Keywords: rf, rfic, wireless, cell phone, if, saw filter, gps, amps, cdma, switch, IF filters, wireless handsets, IF receiver IC
Maxim's MAX2308 IC is a highly integrated building block for low cost super heterodyne mobile telephone receivers. This IC includes a wide dynamic range dual-input IF variable gain amplifier (VGA), low phase noise IF VCO (voltage controlled oscillator) with PLL (phase locked loop) and an IQ demodulator. Efficiently applying the MAX2308 with three IF filters seems difficult to handset design engineers, since the MAX2308 inherently supports two IF filter paths. The MAX2308 was designed when two IF paths were thought to be sufficient for most wireless phone system standards.
The most commonly used IF frequency for all three filters is now 183.6 MHz. This frequency is too high for any common analog, low-frequency switch. High frequency switches have no problem operating at this frequency, at the cost of increased insertion loss (IL). Another issue the compounds the IL is that the RF switches are designed and specified for 50Ω systems. Most IF SAW filters have output impedances of approximately 150Ω and inputs of the IF VGA are on order of 1k ohm. Under these conditions a typical RF switch presents an insertion loss of roughly 5dB. The test schematic shown in Figure 1 is used to measure the insertion loss of any RF switch with high impedance input and output loading. A typical IF SAW filter has 5 dB of insertion loss, which when added to the 5dB loss of the rf switch makes 10 dB of gain that the receiver must now supply. This may not be possible if the VGA has run out of dynamic range.
This situation is improved if the IF SAW filter is matched to a 50Ω switch and then the 50Ω switch is matched to the high impedance IF VGA (see Figure 2).
This solution has some benefits and well as some disadvantages.
The benefits include:
The disadvantages include:

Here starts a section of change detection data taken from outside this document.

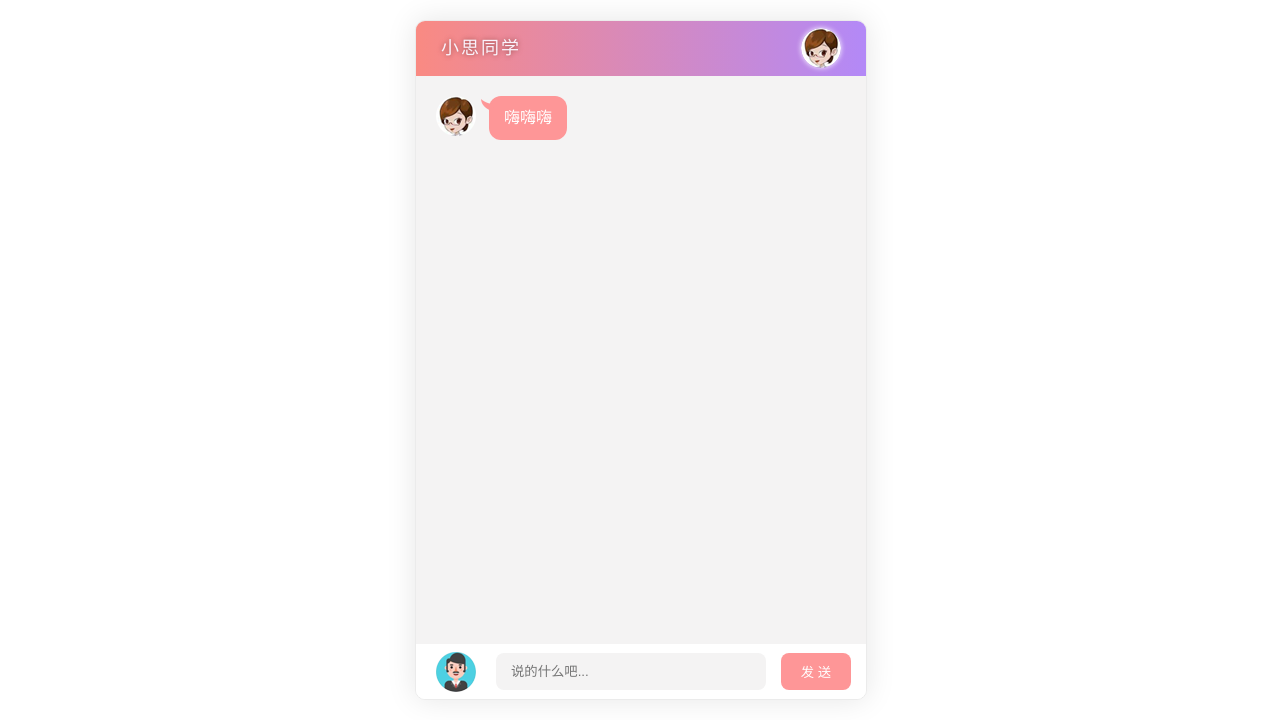
Repository: Bluesouls/eliauk.github.io
Page: Ajax学习笔记/day01/code/聊天机器人/聊天机器人.html
An editor plug-in stored every save of this project. The page is shown before and after the next save, followed by the edit.
The browser window is 1280 px wide. The pictures show the whole page.
Empty fields were first filled with sample values (such as "Sample", 5 or name@example.com).
After loading, the first visible `#btnsend` was clicked once.
The page's requests for data from a server got no answer.

Above is the page before, as saved 2022-04-29 17:42:16.

### Ajax学习笔记/day01/code/聊天机器人/聊天机器人.html
 <!DOCTYPE html>
 <html lang="en">

 <head>
   <meta charset="UTF-8" />
   <meta name="viewport" content="width=device-width, initial-scale=1.0" />
   <meta http-equiv="X-UA-Compatible" content="ie=edge" />
   <link rel="stylesheet" href="css/reset.css" />
   <link rel="stylesheet" href="css/main.css" />
   <script type="text/javascript" src="js/jquery-1.12.4.min.js"></script>
   <script type="text/javascript" src="js/jquery-ui.min.js"></script>
   <script type="text/javascript" src="js/jquery.mousewheel.js"></script>
   <title>聊天机器人</title>
 </head>

 <body>
   <div class="wrap">
     <!-- 头部 Header 区域 -->
     <div class="header">
       <h3>小思同学</h3>
       <img src="img/person01.png" alt="icon" />
     </div>
     <!-- 中间 聊天内容区域 -->
     <div class="main">
       <ul class="talk_list" style="top: 0px;" id="talk_list">
         <li class="left_word">
           <img src="img/person01.png" /> <span>嗨嗨嗨</span>
         </li>
         <!-- <li class="right_word">
           <img src="img/person02.png" /> <span>你好哦</span>
         </li> -->
       </ul>
       <div class="drag_bar" style="display: none;">
         <div class="drager ui-draggable ui-draggable-handle" style="display: none; height: 412.628px;"></div>
       </div>
     </div>
     <!-- 底部 消息编辑区域 -->
     <div class="footer">
       <img src="img/person02.png" alt="icon" />
       <input type="text" placeholder="说的什么吧..." class="input_txt" id="content" />
       <input type="button" value="发 送" class="input_sub" id="btnsend" />
     </div>
   </div>
   <script type="text/javascript" src="js/scroll.js"></script>
   <script src="./js/chat.js"></script>
 </body>

 </html>

### Ajax学习笔记/day01/code/聊天机器人/css/main.css
body {
    font-family: 'Microsoft YaHei';
}
.wrap {
    position: fixed;
    width: 450px;
    left: 50%;
    margin-left: -225px;
    top: 20px;
    bottom: 20px;
    border: 1px solid #ebebeb;
    background-color: #fff;
    border-radius: 10px;
    box-shadow: 0 0 30px rgba(0, 0, 0, 0.1);
    overflow: hidden;
}
.header {
    height: 55px;
    background: linear-gradient(90deg, rgba(246, 60, 47, 0.6), rgba(128, 58, 242, 0.6));
    overflow: hidden;
}
.header h3 {
    color: #faf3fc;
    line-height: 55px;
    font-weight: normal;
    float: left;
    letter-spacing: 2px;
    margin-left: 25px;
    font-size: 18px;
    text-shadow: 0px 0px 5px #944846;
}
.header img {
    float: right;
    margin: 7px 25px 0 0;
    border-radius: 20px;
    box-shadow: 0 0 5px #f7f2fe;
}
.main {
    position: absolute;
    left: 0;
    right: 0;
    top: 55px;
    bottom: 55px;
    background-color: #f4f3f3;
    box-sizing: border-box;
    padding: 10px 0;
    overflow:hidden;
}
.talk_list{
    position: absolute;
    width:100%;
    left:0px;
    top:0px;
}
.talk_list li {
    overflow: hidden;
    margin: 20px 0px 30px;
}
.talk_list .left_word img {
    float: left;
    margin-left: 20px;
}
.talk_list .left_word span {
    float: left;
    background-color: #fe9697;
    padding: 10px 15px;
    max-width: 290px;
    border-radius: 12px;
    font-size: 16px;
    color: #fff;
    margin-left: 13px;
    position: relative;
    line-height: 24px;
}
.talk_list .left_word span:before {
    content: '';
    position: absolute;
    left: -8px;
    top: 3px;
    width: 13px;
    height: 12px;
    background: url('../img/corner01.png') no-repeat;
}
.talk_list .right_word img {
    float: right;
    margin-right: 20px;
}
.talk_list .right_word span {
    float: right;
    background-color: #fff;
    padding: 10px 15px;
    max-width: 290px;
    border-radius: 12px;
    font-size: 16px;
    color: #000;
    margin-right: 13px;
    position: relative;
    line-height: 24px;
}
.talk_list .right_word span:before {
    content: '';
    position: absolute;
    right: -8px;
    top: 3px;
    width: 13px;
    height: 12px;
    background: url('../img/corner02.png') no-repeat;
}
.drag_bar{
    position:absolute;
    right:0px;
    top:0px;
    background-color: #fff;
    height:100%;
    width:6px;
    box-sizing:border-box;
    border-bottom:1px solid #f4f3f3;
}
.drager{
    position:absolute;
    left:0px;
    top:0px;
    background-color: #cdcdcd;
    height:100px;
    width:6px;
    border-radius:3px;
    cursor: pointer;
}

.footer{
    width:100%;
    height: 55px;
    left:0px;
    bottom:0px;
    background-color:#fff;
    position: absolute;
}

.footer img{
    float: left;
    margin:8px 0 0 20px;
}

.input_txt{
    float: left;
    width:270px;
    height:37px;
    border:0px;
    background-color: #f4f3f3;
    margin:9px 0 0 20px;
    border-radius:8px;
    padding:0px;
    outline:none;
    text-indent:15px;
}
.input_sub{
    float: left;
    width:70px;
    height:37px;
    border:0px;
    background-color: #fe9697;
    margin:9px 0 0 15px;
    border-radius:8px;
    padding:0px;
    outline:none;
    color:#fff;
    cursor: pointer;
}

### Ajax学习笔记/day01/code/聊天机器人/js/scroll.js
$(function () {
    var $main = $('.main');
    var $list = $('.talk_list');
    var $drager = $('.drager');
    var $mainh = $main.outerHeight(false);
    var $listh = $list.outerHeight(false);

    var $rate = $mainh / $listh;
    var $dragh = $mainh * $rate;
    var $top = 0;
    $drager.css({ 'height': $dragh });

    $drager.draggable({
        containment: "parent",
        drag: function (ev, ui) {
            $top = ui.position.top;
            $list.css({ 'top': -$top / $rate });
        }
    });

    $(window).resize(function () {
        resetui();
    });

    //var timer = null;
    var flag = false;

    $main.mousewheel(function(ev,delta){
        //console.log(delta);
        //clearTimeout(timer);
        //timer = setTimeout(function(){
            // 向上滚动正值，向下滚动负值
        if(flag){
            return;
        }

        flag = true;

        setTimeout(function(){
            flag = false;
        },300);

        if($listh <= $mainh){
            return;
        }else{
            if(delta>0){
                $top = $top-60;
                if($top<0){
                    $top=0;
                }
                $drager.animate({ 'top': $top },200);
                $list.animate({ 'top': -$top / $rate },200);
            }else{
                $top = $top+60;
                if($top>($mainh-$dragh)){
                    $top=parseInt($mainh-$dragh);
                }
                $drager.animate({ 'top': $top },200);
                $list.animate({ 'top': -parseInt($top / $rate) },200);
            }
        }

        //},300);
    });
    if ($listh <= $mainh) {
        $('.drag_bar').hide();
        $('.drager').hide();
    }

    function resetui(){
        $mainh = $main.outerHeight(false);
        $listh = $list.outerHeight(false);
        $rate = $mainh / $listh;
        $dragh = $mainh * $rate;
        $drager.css({ 'height': $dragh });

        if ($listh <= $mainh) {
            $('.drag_bar').hide();
            $drager.hide();
            $list.css({ 'top':0 });
        } else {
            $('.drag_bar').show();
            $drager.show();
            $drager.css({ 'top': $mainh-$dragh });
            $list.css({ 'top': -($listh-$mainh) });
        }
    }

    window.resetui = resetui;
})

### Ajax学习笔记/day01/code/聊天机器人/js/chat.js
$(function () {
  // 初始化右侧滚动条
  // 这个方法定义在scroll.js中
  resetui()

  //为发送按钮绑定鼠标点击事件
  var content = $('#content').val().trim()
  $('#btnsend').click(function () {
    // alert('123')
    if (content.length <= 0) return $('#content').val('')
    //如果用户输入了聊天内容，则将聊天内容追加到页面上显示
    $('#talk_list').append('<li class="right_word"><img src="img/person02.png" /> <span>' +
      content + '</span+></li>')
    $('#content').val('')
    //重置滚动条位置
    resetui()
  })


  //获取聊天机器人发送过来的聊天记录
  function getMsg(text) {
    $.ajax({
      method: 'GET',
      url: 'http://www.liulongbin.top:3006/api/robot',
      data: {
        spoken: text
      },
      success: function (res) {
        // console.log(res)
        if (res.message == 'success') {
          var msg = res.data.info.text
          $('#talk_list').append('<li class="left_word"><img src="img/person01.png" /> <span>' +
            msg + '</span></li>')
          resetui()
        }
      }

    })
  }

  getMsg(content)
})

Loaded but not shown: Ajax学习笔记/day01/code/聊天机器人/css/reset.css (common file); Ajax学习笔记/day01/code/聊天机器人/js/jquery-1.12.4.min.js (library); Ajax学习笔记/day01/code/聊天机器人/js/jquery-ui.min.js (library); Ajax学习笔记/day01/code/聊天机器人/js/jquery.mousewheel.js (library)

After the next save:
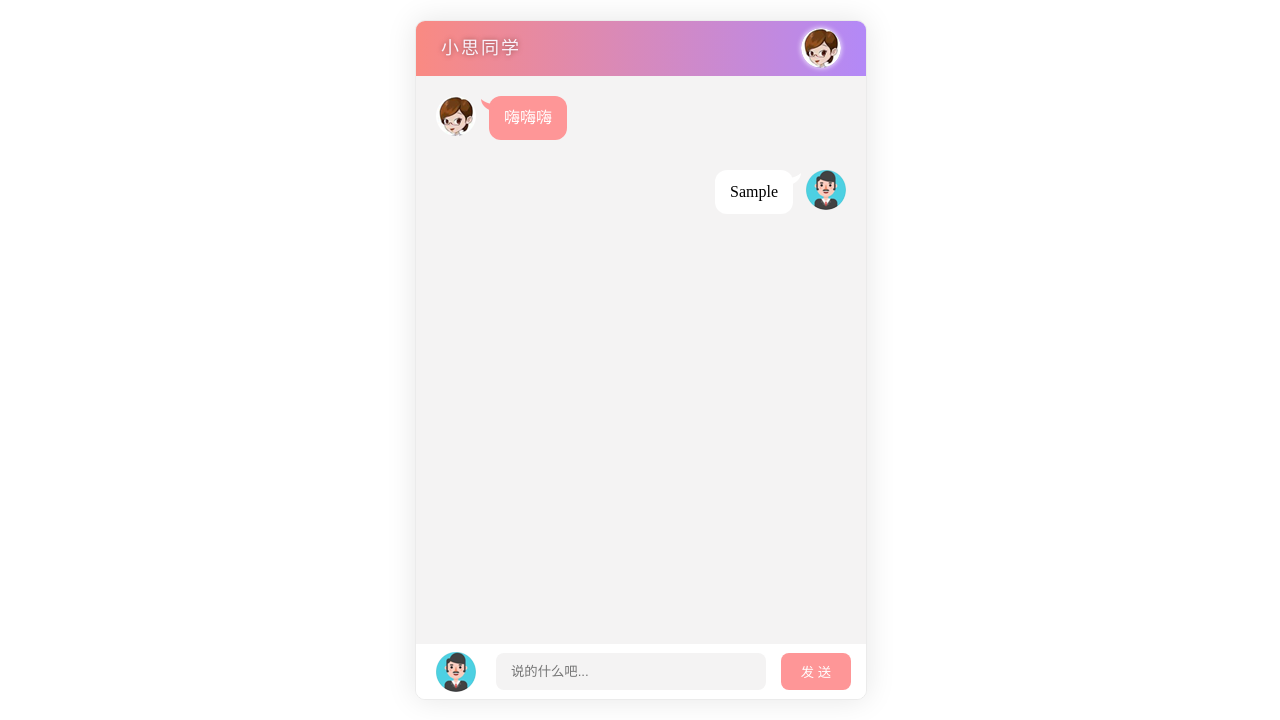
Saved 67 s later.
--- a/Ajax学习笔记/day01/code/聊天机器人/js/chat.js
+++ b/Ajax学习笔记/day01/code/聊天机器人/js/chat.js
@@ -4,9 +4,10 @@ $(function () {
   resetui()
 
   //为发送按钮绑定鼠标点击事件
-  var content = $('#content').val().trim()
+  var content
   $('#btnsend').click(function () {
     // alert('123')
+    content = $('#content').val().trim()
     if (content.length <= 0) return $('#content').val('')
     //如果用户输入了聊天内容，则将聊天内容追加到页面上显示
     $('#talk_list').append('<li class="right_word"><img src="img/person02.png" /> <span>' +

Another solution is to connect each IF filter through an appropriate matching network to each side of the differential IF VGA. In parallel, each input of the IF VGA is connected through a "large" capacitor to inputs of a SPDT RF switch. The output of the switch is then AC grounded. In operation the desired IF path is selected by employing the RF switch to AC ground the unused path. Because the VGA inputs and the IF SAW output matching networks are high impedance circuits, the switch impedance provides near-perfect short at the IF frequency. Another benefit of this approach is that the switch introduces little or no loss into the path of the active IF filter. An example of this solution is shown in Figure 3.